> **About this exercise**:
Filter out every line below that lacks "translateY", and copy the rest.

> **Excerpted data**:
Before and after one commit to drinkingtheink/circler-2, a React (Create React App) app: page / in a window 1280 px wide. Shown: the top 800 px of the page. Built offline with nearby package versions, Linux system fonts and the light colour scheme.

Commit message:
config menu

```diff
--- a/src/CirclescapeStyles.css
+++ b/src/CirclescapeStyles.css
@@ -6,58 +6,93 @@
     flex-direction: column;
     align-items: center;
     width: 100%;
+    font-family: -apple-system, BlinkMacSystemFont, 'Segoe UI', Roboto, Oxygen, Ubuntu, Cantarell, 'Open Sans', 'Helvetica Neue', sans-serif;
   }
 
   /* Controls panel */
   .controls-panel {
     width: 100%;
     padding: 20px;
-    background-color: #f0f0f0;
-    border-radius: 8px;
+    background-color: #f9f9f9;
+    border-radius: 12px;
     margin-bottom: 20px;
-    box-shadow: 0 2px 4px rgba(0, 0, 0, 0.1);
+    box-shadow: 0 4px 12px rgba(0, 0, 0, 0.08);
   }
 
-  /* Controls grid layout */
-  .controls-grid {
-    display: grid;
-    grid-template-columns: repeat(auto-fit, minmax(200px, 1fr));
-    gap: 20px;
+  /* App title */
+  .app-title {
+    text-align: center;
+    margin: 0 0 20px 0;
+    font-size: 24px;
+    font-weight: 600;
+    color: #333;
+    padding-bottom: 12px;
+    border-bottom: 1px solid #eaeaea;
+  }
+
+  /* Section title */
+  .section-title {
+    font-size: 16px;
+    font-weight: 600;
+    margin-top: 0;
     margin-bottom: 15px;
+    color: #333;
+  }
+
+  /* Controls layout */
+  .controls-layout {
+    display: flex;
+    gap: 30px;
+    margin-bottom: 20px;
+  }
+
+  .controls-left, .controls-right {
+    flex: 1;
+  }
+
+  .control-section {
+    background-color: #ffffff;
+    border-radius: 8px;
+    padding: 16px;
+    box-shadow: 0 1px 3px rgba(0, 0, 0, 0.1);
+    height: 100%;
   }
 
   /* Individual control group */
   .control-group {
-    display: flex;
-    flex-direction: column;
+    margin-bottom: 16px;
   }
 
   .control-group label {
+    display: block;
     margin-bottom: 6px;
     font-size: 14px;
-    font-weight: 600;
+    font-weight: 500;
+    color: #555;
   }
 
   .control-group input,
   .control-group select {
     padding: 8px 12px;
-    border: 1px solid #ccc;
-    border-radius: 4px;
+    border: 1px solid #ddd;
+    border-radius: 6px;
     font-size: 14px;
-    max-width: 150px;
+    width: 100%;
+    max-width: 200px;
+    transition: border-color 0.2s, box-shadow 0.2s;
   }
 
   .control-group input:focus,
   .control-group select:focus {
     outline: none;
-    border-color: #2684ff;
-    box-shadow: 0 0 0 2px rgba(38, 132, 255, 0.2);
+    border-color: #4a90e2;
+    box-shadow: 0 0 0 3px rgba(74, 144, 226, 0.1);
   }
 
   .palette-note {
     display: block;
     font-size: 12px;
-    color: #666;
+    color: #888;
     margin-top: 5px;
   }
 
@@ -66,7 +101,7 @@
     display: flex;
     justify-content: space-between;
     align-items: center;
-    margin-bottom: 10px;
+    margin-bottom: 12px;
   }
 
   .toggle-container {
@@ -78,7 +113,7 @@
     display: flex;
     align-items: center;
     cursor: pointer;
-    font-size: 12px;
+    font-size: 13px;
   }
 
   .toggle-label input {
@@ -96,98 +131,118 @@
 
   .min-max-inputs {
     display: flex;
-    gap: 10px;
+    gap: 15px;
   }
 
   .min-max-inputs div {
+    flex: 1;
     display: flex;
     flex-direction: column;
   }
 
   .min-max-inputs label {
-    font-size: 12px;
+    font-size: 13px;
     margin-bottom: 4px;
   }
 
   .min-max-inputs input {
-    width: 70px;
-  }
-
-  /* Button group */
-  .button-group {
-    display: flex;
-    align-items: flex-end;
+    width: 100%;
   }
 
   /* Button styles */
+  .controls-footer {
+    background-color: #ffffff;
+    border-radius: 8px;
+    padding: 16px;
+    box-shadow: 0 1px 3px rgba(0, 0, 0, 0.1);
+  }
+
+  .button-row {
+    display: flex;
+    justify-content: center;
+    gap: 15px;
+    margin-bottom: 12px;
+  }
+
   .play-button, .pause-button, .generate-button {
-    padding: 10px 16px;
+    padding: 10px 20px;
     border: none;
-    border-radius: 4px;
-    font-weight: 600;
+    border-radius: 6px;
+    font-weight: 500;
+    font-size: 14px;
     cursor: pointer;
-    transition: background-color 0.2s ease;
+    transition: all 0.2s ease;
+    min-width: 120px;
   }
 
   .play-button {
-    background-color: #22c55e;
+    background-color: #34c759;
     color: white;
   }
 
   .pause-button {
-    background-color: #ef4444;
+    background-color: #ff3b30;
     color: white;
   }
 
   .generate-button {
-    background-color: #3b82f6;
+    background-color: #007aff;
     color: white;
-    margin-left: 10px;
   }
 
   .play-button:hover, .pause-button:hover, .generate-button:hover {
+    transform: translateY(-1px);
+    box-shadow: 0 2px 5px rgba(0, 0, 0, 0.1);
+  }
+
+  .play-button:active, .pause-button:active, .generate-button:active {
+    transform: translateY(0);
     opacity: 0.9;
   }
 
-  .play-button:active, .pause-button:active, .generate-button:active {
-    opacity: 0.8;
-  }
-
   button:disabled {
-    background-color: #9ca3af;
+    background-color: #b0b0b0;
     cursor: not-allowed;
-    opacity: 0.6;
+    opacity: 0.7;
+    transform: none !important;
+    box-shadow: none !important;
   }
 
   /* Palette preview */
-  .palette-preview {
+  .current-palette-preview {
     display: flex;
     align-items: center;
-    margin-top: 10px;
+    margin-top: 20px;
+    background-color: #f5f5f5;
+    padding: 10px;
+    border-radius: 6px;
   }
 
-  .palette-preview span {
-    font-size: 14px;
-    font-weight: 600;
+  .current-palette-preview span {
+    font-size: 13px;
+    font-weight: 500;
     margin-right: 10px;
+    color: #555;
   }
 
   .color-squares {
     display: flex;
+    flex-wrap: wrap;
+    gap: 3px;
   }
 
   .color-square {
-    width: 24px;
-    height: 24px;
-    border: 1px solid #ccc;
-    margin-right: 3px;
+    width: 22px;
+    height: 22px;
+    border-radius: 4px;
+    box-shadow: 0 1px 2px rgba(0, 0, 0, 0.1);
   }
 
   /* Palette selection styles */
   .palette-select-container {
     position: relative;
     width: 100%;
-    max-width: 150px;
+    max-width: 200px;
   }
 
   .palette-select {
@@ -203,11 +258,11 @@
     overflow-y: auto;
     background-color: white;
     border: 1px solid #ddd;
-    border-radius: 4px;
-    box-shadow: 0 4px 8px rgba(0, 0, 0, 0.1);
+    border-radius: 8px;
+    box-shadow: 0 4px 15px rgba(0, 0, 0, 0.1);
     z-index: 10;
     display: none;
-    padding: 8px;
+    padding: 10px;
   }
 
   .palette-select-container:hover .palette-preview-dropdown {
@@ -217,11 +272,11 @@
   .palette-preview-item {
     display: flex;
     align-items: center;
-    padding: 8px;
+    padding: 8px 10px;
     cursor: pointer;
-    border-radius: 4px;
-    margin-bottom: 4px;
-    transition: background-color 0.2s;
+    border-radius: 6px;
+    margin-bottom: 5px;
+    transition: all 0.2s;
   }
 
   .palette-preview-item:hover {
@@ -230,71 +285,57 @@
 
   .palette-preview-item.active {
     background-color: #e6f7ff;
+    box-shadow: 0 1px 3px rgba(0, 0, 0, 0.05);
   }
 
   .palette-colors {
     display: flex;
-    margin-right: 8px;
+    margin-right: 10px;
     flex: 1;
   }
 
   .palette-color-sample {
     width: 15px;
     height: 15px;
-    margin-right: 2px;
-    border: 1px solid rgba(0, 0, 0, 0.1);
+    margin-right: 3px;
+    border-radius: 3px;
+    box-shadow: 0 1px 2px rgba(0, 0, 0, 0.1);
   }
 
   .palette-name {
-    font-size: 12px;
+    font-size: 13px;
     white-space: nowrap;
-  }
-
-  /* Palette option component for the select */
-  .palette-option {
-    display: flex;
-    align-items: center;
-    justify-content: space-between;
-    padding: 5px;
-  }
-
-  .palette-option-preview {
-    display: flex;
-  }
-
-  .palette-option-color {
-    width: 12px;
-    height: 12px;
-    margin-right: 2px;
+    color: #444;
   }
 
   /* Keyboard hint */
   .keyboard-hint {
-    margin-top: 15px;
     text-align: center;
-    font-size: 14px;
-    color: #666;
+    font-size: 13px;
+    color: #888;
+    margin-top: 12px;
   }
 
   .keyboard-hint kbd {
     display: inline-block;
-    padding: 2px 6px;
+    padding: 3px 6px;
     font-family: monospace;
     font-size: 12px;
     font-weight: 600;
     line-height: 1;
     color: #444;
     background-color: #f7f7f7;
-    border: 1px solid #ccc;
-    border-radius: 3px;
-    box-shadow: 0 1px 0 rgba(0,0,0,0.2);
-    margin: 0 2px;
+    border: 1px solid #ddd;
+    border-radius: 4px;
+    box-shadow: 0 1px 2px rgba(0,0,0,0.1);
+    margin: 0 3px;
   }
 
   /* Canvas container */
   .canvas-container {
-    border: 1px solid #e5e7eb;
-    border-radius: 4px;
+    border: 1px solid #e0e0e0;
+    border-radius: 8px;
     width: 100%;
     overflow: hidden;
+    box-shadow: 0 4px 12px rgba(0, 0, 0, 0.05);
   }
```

> **Solution below**:
+    transform: translateY(-1px);
+    transform: translateY(0);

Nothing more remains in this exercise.